- [EXERCISE PROMPT]: From the entries below, copy every line holding the word "motion".
-- MATERIAL PROVIDED follows --
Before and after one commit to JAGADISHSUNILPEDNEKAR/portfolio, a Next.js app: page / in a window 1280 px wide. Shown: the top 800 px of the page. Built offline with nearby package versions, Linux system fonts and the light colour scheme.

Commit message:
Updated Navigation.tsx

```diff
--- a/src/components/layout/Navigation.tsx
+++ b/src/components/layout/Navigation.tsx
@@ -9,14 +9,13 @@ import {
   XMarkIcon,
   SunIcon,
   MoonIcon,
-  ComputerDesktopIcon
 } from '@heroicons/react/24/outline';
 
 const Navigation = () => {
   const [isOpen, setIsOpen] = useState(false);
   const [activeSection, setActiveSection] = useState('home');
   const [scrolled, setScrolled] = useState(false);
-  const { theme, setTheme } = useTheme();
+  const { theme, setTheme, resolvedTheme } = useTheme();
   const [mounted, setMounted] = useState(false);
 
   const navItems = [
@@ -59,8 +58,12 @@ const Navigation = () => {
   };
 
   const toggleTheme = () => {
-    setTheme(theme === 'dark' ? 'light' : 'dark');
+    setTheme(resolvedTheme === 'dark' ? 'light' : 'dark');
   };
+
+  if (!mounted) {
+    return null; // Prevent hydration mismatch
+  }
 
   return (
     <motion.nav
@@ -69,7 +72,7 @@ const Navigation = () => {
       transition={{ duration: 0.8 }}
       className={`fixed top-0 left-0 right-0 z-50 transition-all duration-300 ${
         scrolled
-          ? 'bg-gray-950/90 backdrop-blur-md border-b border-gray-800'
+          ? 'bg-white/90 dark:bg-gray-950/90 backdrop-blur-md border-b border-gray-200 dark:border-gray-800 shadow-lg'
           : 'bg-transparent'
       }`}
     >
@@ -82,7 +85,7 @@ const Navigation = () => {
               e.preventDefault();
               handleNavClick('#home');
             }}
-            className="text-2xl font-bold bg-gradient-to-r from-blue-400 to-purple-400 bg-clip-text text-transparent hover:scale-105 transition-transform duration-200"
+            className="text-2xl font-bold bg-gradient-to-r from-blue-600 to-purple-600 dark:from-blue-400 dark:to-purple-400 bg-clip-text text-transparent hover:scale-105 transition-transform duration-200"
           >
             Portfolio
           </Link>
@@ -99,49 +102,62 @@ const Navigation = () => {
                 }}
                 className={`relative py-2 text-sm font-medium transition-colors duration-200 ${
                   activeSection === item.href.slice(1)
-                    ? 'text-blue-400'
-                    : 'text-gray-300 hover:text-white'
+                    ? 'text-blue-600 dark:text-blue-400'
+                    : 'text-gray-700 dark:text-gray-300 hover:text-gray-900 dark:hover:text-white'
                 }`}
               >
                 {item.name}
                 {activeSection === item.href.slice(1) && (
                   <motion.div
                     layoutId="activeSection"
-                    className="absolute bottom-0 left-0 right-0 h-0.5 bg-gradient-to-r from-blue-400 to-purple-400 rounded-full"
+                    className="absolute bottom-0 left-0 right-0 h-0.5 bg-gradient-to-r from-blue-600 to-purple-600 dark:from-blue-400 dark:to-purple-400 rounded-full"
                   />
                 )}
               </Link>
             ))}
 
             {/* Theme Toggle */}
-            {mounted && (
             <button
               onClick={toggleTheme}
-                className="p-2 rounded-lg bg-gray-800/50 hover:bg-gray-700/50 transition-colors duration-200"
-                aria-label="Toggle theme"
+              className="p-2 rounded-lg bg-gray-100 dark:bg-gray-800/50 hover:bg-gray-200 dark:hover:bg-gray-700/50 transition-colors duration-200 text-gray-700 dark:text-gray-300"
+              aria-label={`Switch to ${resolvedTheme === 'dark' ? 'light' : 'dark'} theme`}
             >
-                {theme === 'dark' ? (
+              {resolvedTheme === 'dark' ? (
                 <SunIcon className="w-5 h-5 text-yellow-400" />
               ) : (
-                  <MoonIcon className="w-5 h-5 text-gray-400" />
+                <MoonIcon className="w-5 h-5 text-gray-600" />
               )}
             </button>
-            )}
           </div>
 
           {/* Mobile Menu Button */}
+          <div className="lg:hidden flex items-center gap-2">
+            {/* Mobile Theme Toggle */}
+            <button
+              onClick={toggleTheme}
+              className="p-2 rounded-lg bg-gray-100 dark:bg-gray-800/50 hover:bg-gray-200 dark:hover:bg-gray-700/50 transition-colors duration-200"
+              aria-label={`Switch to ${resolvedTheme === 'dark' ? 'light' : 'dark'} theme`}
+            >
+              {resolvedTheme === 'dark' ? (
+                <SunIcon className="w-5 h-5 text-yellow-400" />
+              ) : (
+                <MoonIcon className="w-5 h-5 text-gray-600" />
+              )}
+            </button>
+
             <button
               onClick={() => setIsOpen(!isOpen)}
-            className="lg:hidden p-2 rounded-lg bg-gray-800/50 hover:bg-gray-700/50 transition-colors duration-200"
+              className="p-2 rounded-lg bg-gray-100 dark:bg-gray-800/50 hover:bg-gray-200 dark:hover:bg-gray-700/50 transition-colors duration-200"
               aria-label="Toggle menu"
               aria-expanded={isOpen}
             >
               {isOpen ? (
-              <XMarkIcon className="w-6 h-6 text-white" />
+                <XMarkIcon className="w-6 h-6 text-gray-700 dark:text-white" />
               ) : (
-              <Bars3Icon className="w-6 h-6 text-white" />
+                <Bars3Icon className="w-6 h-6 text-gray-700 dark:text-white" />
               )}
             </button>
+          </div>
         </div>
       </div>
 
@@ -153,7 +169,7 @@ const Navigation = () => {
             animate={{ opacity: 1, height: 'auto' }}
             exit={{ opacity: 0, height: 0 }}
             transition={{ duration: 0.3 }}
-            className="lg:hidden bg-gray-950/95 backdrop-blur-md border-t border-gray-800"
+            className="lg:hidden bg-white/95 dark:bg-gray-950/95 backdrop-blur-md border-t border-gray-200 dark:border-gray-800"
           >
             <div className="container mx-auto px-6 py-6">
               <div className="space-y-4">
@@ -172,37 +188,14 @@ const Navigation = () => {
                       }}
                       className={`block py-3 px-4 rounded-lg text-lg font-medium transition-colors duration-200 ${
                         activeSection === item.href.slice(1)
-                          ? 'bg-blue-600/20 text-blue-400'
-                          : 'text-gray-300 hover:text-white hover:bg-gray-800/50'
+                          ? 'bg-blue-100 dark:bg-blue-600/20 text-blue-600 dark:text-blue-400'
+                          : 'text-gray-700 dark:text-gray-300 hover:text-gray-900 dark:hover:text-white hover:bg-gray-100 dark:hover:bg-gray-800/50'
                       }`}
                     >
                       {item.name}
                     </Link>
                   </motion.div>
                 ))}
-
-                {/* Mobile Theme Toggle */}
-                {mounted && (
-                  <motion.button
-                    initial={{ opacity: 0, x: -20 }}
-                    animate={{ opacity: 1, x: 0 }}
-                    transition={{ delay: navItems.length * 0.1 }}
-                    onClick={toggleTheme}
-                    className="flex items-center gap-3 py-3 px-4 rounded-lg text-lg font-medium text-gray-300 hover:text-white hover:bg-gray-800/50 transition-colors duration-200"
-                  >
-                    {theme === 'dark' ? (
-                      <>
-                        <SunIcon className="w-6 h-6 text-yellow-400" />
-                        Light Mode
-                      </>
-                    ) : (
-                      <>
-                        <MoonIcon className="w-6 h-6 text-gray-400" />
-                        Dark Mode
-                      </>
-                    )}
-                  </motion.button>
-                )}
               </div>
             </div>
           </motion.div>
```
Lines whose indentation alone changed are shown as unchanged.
-- MATERIAL PROVIDED concluded --
- [ANSWER SECTION]:
     <motion.nav
                   <motion.div
                   </motion.div>
-                  <motion.button
-                  </motion.button>
           </motion.div>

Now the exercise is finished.